● **EXERCISE AIM**
How many lines in the entries below contain "README"? Answer with the number only.

● **SOURCE RECORDS**
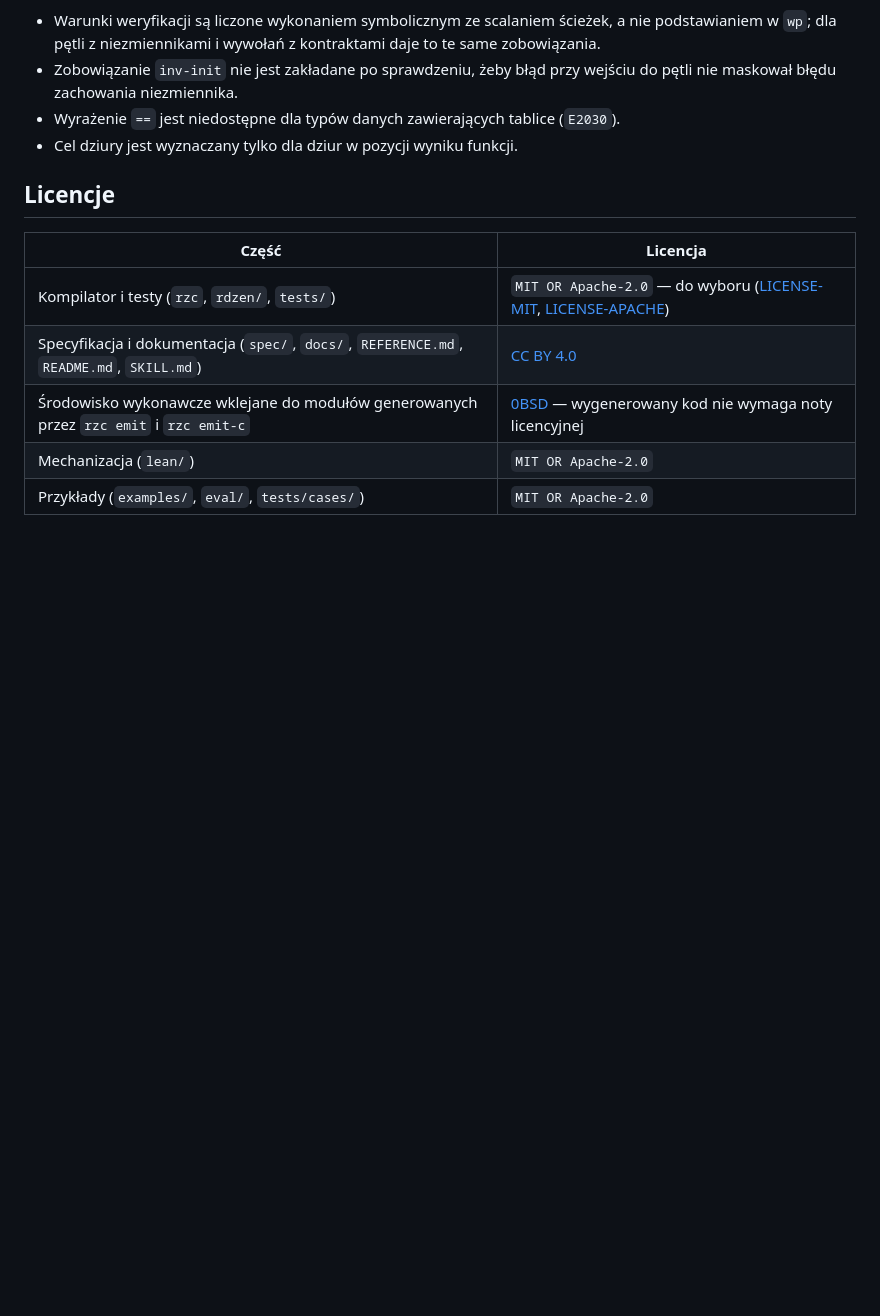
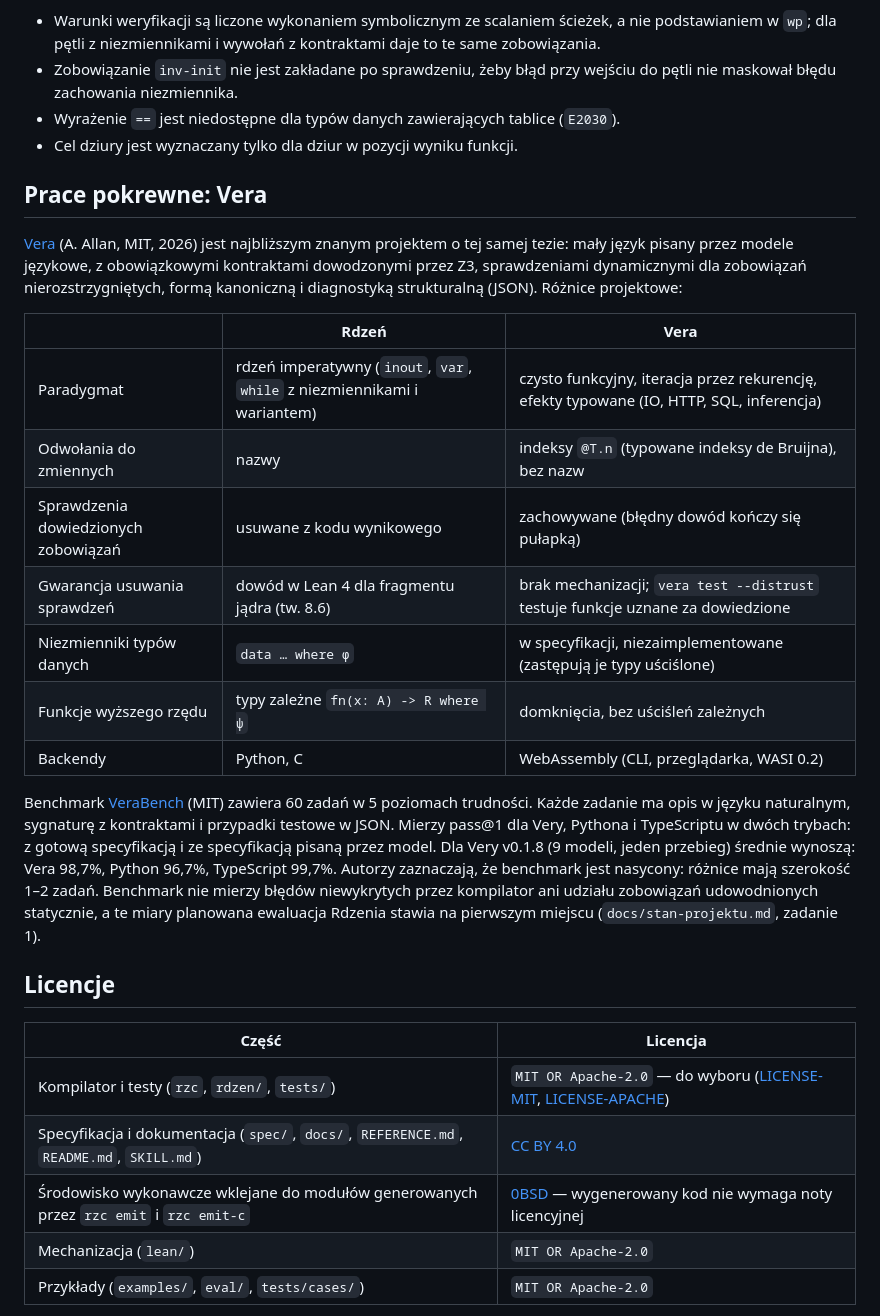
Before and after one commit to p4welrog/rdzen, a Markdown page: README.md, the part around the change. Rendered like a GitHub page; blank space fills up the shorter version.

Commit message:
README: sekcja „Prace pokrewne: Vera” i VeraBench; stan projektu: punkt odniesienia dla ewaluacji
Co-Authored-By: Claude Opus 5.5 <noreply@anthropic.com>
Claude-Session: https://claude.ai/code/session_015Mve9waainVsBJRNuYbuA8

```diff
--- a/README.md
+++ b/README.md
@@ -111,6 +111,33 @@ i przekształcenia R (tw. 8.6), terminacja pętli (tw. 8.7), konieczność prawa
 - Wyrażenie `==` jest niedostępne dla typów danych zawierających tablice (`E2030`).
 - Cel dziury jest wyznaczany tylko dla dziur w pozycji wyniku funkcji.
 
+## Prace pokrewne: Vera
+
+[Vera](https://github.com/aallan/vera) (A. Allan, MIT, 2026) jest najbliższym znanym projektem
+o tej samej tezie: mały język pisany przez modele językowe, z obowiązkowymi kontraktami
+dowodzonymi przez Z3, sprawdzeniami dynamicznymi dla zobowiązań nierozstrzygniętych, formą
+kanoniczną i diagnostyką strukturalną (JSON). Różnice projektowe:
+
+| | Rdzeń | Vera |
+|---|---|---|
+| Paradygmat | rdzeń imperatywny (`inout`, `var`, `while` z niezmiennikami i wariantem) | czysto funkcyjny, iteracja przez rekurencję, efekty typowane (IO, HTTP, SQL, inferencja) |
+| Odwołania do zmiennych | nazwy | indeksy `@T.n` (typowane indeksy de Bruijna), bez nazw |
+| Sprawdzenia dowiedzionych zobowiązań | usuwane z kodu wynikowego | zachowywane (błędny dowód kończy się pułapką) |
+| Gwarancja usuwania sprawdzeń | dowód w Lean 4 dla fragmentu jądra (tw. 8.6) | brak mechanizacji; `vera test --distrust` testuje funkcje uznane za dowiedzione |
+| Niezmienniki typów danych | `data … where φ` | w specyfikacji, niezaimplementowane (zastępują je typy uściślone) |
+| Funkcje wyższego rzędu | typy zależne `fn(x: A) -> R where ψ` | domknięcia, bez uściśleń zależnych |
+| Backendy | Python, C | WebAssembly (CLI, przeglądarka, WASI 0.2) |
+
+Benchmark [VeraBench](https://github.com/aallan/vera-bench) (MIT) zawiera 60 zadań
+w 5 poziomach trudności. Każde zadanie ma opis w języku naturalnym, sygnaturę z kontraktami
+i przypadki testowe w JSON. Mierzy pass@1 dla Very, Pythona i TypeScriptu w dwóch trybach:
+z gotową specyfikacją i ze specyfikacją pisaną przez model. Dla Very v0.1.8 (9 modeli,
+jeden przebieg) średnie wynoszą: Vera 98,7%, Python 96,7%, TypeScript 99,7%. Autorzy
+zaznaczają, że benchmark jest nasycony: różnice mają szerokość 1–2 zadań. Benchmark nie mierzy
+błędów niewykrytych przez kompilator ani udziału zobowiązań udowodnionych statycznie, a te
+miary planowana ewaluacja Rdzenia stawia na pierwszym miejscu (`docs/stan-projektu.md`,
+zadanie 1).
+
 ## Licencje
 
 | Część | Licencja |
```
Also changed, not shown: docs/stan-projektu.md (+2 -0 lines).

● **SOLUTION FOR THIS EXERCISE**
4